Officialsfrom the Regional Greenhouse Gas Initiative participating states, includingMaine, are actively working toward integrating proposed changes to thecap-and-trade program with potentially changing power market dynamics in theregion.
"Weare having constructive conversations with the other [RGGI] states,"Patrick Woodcock, director of the Maine State Energy Office, told S&PGlobal Market Intelligence.
Woodcockpointed to several moving parts, including potential impacts from the currentClean Power Plan court case, as well as ongoing New England power marketreforms.
"We[have been] encouraging a methodical review of these other policy changes inconjunction with the RGGI review. That has been the message from the state ofMaine. We have had a collaborative working relationship with the other [RGGI]states and hope that continues," Woodcock added.

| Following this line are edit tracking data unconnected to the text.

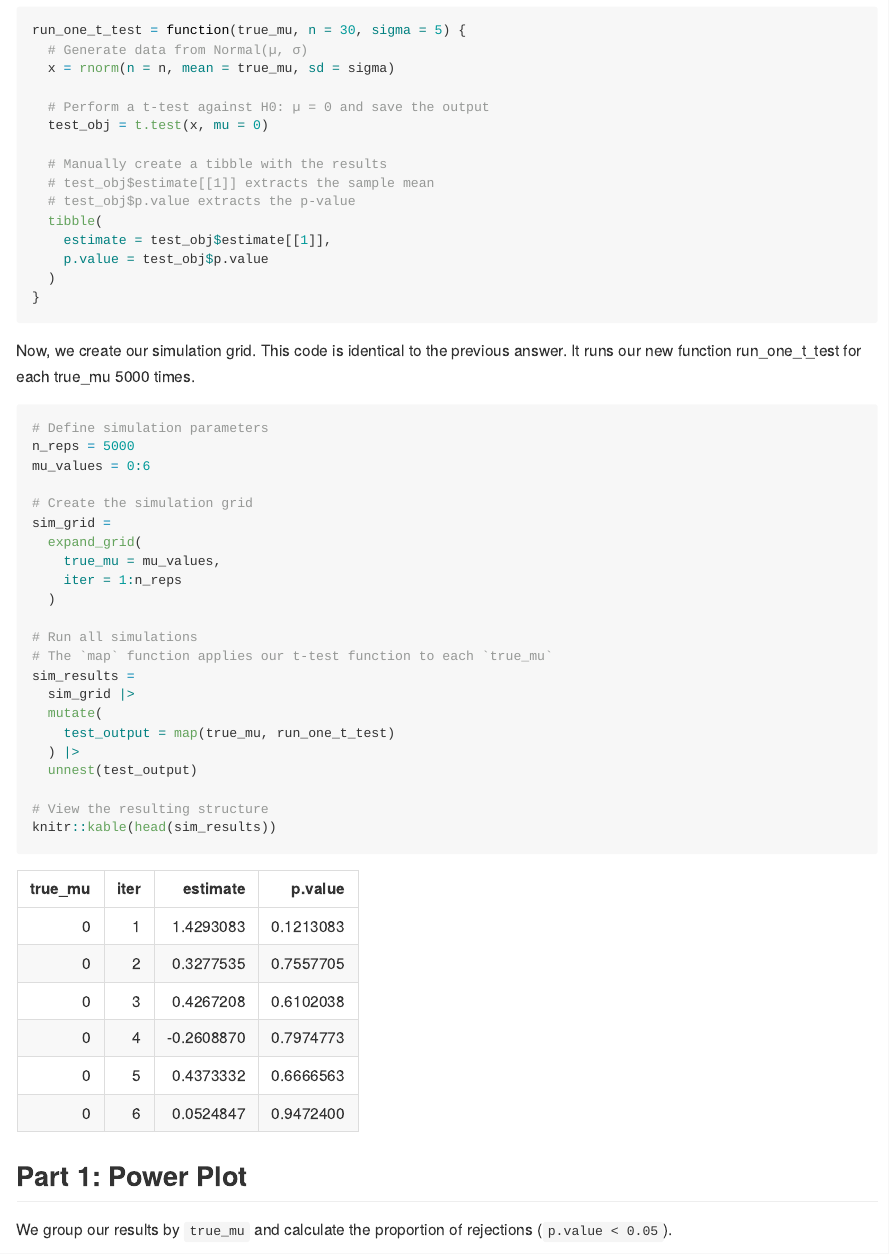
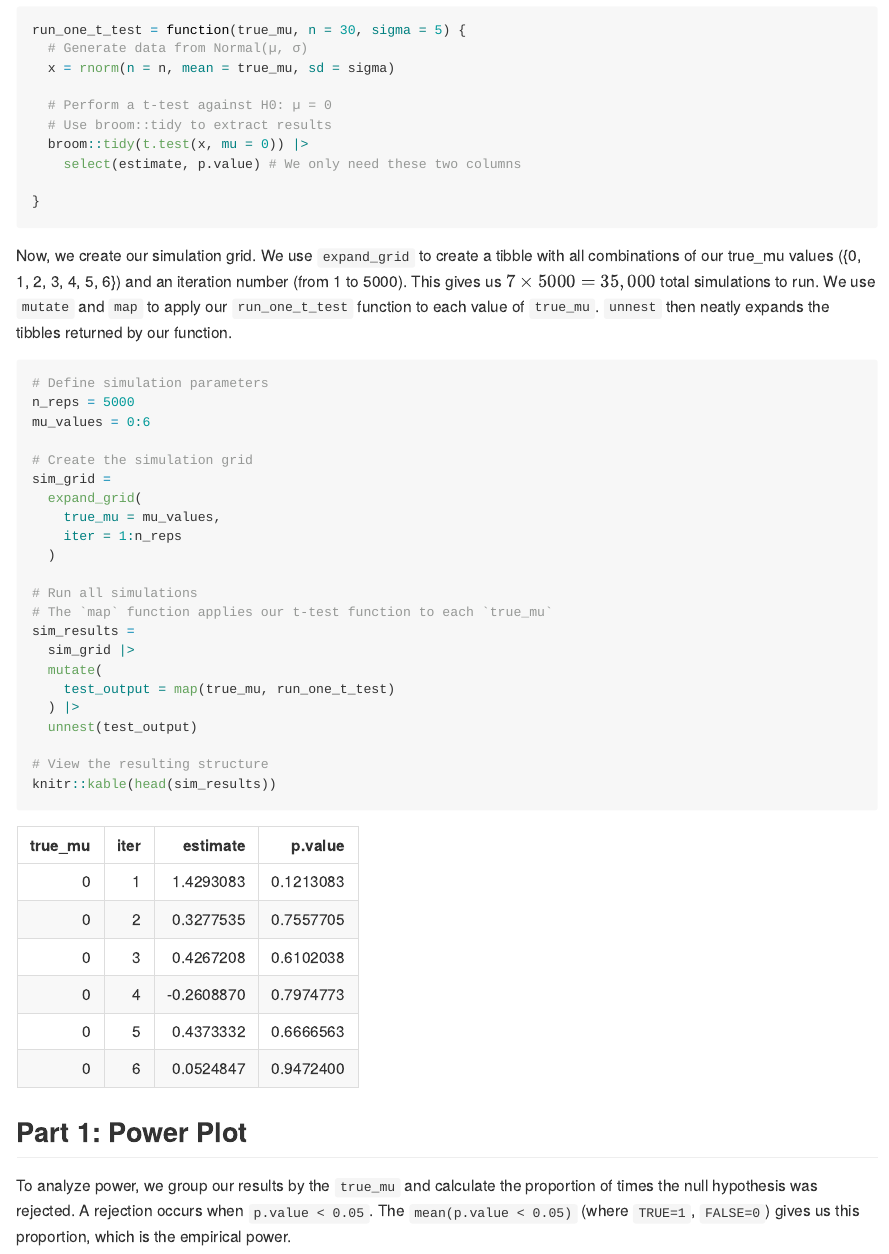
Before and after one commit to kwokmungyu/p8105_hw5_mk5149, an R Markdown document (p8105_hw5_mk5149.Rmd): the page in a window 1100 px wide, from 3660 px down before the commit and from 3730 px down after it, so that both start at the same text. The pictures show the output file p8105_hw5_mk5149.md that the author committed with the source, drawn offline in the style of GitHub.

Commit message:
Cuz we have learnt the broom package in today's class, here I used the broom package instead. Besides, made some modifications to the words

````diff
--- a/p8105_hw5_mk5149.Rmd
+++ b/p8105_hw5_mk5149.Rmd
@@ -109,20 +110,15 @@ run_one_t_test = function(true_mu, n = 30, sigma = 5) {
   # Generate data from Normal(µ, σ)
   x = rnorm(n = n, mean = true_mu, sd = sigma)
 
-  # Perform a t-test against H0: µ = 0 and save the output
-  test_obj = t.test(x, mu = 0)
+  # Perform a t-test against H0: µ = 0
+  # Use broom::tidy to extract results
+  broom::tidy(t.test(x, mu = 0)) |>
+    select(estimate, p.value) # We only need these two columns
 
-  # Manually create a tibble with the results
-  # test_obj$estimate[[1]] extracts the sample mean
-  # test_obj$p.value extracts the p-value
-  tibble(
-    estimate = test_obj$estimate[[1]],
-    p.value = test_obj$p.value
-  )
 }
 ```
 
-Now, we create our simulation grid. This code is identical to the previous answer. It runs our new function run_one_t_test for each true_mu 5000 times.
+Now, we create our simulation grid. We use `expand_grid` to create a tibble with all combinations of our true_mu values ({0, 1, 2, 3, 4, 5, 6}) and an iteration number (from 1 to 5000). This gives us $7 \times 5000 = 35,000$ total simulations to run. We use `mutate` and `map` to apply our `run_one_t_test` function to each value of `true_mu`. `unnest` then neatly expands the tibbles returned by our function.
 ```{r}
 # Define simulation parameters
 n_reps = 5000
@@ -149,7 +145,7 @@ knitr::kable(head(sim_results))
 ```
 
 ## Part 1: Power Plot
-We group our results by `true_mu` and calculate the proportion of rejections (`p.value < 0.05`).
+To analyze power, we group our results by the `true_mu` and calculate the proportion of times the null hypothesis was rejected. A rejection occurs when `p.value < 0.05`. The `mean(p.value < 0.05)` (where `TRUE=1`, `FALSE=0`) gives us this proportion, which is the empirical power.
 ```{r}
 # Calculate power for each true_mu
 power_results =
````
Also changed, not shown: p8105_hw5_mk5149.md, p8105_hw5_mk5149.Rmd (2 more changed lines).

RGGIis made up of Connecticut, Delaware, Maine, Massachusetts, Maryland, NewHampshire, New York, Rhode Island and Vermont. The participating states use amarket-based, cap-and-trade program to reduce greenhouse gas emissions fromregional power plants, selling nearly all emissions allowances through auctionsand investing proceeds in energy efficiency projects in the residential,commercial and municipal sectors.
Officialsin Maine are "engaged and intimately involved" with the ongoing RGGIreview process, Harry Lanphear, a spokesman from the Maine Public UtilitiesCommission, told S&P Global Market Intelligence.
Thusfar, the 2016 RGGI review has focused on several factors, one of which includesaccounting for implementation of the U.S. EPA's Clean Power Plan. The rulewould require states to meet individual carbon emissions rate limits atexisting power plants beginning in 2022. More than half of U.S. states andseveral power industry groups filed suit in the D.C. Circuit to overturn therule, but a coalition of 18 states and many environmental organizations filedpetitions to intervene in the case on the EPA's behalf. The U.S. Supreme Courtstayed the rule in February until all legal challenges are wrapped up.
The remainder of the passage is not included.